» What is required
Copy every line that contains the string "shadow" from the entries below.

» Material provided
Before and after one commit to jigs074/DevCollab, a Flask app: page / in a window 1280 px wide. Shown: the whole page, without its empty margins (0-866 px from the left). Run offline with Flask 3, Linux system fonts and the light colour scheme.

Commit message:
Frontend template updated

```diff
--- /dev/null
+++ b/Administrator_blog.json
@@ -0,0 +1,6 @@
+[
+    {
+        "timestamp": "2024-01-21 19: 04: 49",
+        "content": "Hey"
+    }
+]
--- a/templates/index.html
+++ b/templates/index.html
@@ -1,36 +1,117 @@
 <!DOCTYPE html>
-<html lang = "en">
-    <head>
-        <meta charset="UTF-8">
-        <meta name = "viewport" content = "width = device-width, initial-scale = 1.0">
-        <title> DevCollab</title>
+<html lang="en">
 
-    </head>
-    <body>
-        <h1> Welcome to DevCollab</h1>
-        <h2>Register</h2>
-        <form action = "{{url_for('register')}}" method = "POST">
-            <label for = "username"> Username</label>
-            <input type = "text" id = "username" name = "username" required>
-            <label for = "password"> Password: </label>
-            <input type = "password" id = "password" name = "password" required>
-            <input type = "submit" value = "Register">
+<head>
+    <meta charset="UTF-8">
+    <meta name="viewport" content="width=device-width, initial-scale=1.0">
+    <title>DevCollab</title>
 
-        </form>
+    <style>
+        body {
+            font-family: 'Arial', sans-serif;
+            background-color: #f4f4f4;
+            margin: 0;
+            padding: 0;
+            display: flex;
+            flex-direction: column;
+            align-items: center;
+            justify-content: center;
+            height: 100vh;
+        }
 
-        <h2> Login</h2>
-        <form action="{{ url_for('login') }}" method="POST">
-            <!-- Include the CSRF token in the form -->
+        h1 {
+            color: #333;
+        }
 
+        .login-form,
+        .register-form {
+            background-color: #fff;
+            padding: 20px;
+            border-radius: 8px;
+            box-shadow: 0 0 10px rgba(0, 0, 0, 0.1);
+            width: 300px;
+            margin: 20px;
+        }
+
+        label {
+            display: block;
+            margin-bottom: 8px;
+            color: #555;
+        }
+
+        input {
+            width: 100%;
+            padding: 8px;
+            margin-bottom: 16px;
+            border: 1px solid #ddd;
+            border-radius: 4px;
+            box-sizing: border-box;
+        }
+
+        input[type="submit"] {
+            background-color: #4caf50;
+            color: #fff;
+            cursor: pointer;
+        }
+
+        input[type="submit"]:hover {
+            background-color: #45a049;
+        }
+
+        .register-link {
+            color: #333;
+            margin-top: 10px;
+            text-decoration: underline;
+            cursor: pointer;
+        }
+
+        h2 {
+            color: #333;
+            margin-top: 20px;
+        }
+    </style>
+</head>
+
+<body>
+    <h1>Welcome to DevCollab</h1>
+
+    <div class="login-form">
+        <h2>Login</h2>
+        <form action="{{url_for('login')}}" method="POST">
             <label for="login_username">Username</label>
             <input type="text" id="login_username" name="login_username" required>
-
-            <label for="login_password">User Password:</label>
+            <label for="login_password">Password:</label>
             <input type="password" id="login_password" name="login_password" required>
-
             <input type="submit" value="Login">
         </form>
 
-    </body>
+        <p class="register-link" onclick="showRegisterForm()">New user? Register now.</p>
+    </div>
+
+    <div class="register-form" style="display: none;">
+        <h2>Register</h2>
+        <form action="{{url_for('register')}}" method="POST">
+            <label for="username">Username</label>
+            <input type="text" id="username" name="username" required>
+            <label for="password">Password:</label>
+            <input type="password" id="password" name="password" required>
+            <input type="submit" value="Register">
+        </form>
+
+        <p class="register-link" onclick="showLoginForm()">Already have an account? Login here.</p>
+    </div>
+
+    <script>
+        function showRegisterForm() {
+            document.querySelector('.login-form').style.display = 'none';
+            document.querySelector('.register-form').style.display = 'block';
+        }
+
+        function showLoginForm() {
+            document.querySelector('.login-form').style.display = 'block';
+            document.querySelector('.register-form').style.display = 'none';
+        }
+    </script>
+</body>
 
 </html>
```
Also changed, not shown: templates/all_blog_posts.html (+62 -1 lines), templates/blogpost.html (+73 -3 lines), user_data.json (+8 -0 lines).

---

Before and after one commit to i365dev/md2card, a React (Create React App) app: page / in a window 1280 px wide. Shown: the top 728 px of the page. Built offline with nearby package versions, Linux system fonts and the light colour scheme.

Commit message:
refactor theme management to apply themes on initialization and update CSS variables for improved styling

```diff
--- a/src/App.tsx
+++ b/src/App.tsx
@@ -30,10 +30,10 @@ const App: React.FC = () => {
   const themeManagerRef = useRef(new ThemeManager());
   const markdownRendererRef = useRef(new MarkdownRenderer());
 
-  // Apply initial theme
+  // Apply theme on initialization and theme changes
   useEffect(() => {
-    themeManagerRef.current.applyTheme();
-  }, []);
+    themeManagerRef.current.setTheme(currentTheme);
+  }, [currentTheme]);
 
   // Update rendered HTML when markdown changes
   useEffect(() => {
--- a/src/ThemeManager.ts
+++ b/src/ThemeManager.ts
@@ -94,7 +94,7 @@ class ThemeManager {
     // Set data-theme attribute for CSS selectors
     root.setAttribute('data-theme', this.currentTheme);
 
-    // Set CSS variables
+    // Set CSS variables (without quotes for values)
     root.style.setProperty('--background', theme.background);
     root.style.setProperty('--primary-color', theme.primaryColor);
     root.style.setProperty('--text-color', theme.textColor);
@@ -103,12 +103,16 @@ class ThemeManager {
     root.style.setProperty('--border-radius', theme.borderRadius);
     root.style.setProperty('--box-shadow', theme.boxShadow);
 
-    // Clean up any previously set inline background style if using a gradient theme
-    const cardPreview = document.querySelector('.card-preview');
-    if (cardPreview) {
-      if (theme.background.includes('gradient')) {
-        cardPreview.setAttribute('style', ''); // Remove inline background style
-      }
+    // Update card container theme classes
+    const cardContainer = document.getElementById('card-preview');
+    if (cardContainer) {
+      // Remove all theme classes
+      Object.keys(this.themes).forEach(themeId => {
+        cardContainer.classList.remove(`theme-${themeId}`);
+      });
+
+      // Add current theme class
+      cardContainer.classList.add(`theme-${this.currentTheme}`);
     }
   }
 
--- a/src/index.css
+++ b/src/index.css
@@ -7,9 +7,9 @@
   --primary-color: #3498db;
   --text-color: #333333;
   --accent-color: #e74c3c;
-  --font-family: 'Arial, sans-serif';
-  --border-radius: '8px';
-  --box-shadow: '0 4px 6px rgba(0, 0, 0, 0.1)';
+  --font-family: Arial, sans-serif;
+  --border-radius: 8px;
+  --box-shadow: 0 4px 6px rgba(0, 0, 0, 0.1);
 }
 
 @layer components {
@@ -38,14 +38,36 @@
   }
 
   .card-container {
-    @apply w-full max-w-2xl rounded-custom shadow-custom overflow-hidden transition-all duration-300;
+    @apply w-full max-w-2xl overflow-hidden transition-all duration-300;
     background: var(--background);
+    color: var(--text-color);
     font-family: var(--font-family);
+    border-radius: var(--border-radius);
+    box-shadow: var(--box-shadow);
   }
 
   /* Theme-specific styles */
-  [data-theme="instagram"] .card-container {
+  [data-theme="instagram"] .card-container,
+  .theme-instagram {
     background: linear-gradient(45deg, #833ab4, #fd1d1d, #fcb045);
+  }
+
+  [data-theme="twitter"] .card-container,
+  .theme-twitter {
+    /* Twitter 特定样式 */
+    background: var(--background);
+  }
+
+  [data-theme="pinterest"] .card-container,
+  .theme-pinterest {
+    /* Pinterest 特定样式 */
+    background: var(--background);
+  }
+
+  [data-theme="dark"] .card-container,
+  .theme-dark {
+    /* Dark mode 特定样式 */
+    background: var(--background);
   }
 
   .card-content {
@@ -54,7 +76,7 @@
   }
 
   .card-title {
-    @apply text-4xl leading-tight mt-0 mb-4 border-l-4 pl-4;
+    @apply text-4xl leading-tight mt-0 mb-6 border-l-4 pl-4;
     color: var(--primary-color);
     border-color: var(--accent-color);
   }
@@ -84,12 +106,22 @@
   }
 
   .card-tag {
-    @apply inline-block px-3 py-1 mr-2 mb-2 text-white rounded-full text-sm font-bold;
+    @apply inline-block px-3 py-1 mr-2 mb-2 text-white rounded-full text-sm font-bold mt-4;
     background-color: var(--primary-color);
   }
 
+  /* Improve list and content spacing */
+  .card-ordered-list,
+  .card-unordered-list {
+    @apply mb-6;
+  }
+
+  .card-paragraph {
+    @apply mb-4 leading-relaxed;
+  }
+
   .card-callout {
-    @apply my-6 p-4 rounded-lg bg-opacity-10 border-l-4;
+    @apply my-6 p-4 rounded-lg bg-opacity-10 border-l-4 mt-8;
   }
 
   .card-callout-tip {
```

» The answer
+            box-shadow: 0 0 10px rgba(0, 0, 0, 0.1);
     root.style.setProperty('--box-shadow', theme.boxShadow);
-  --box-shadow: '0 4px 6px rgba(0, 0, 0, 0.1)';
+  --box-shadow: 0 4px 6px rgba(0, 0, 0, 0.1);
-    @apply w-full max-w-2xl rounded-custom shadow-custom overflow-hidden transition-all duration-300;
+    box-shadow: var(--box-shadow);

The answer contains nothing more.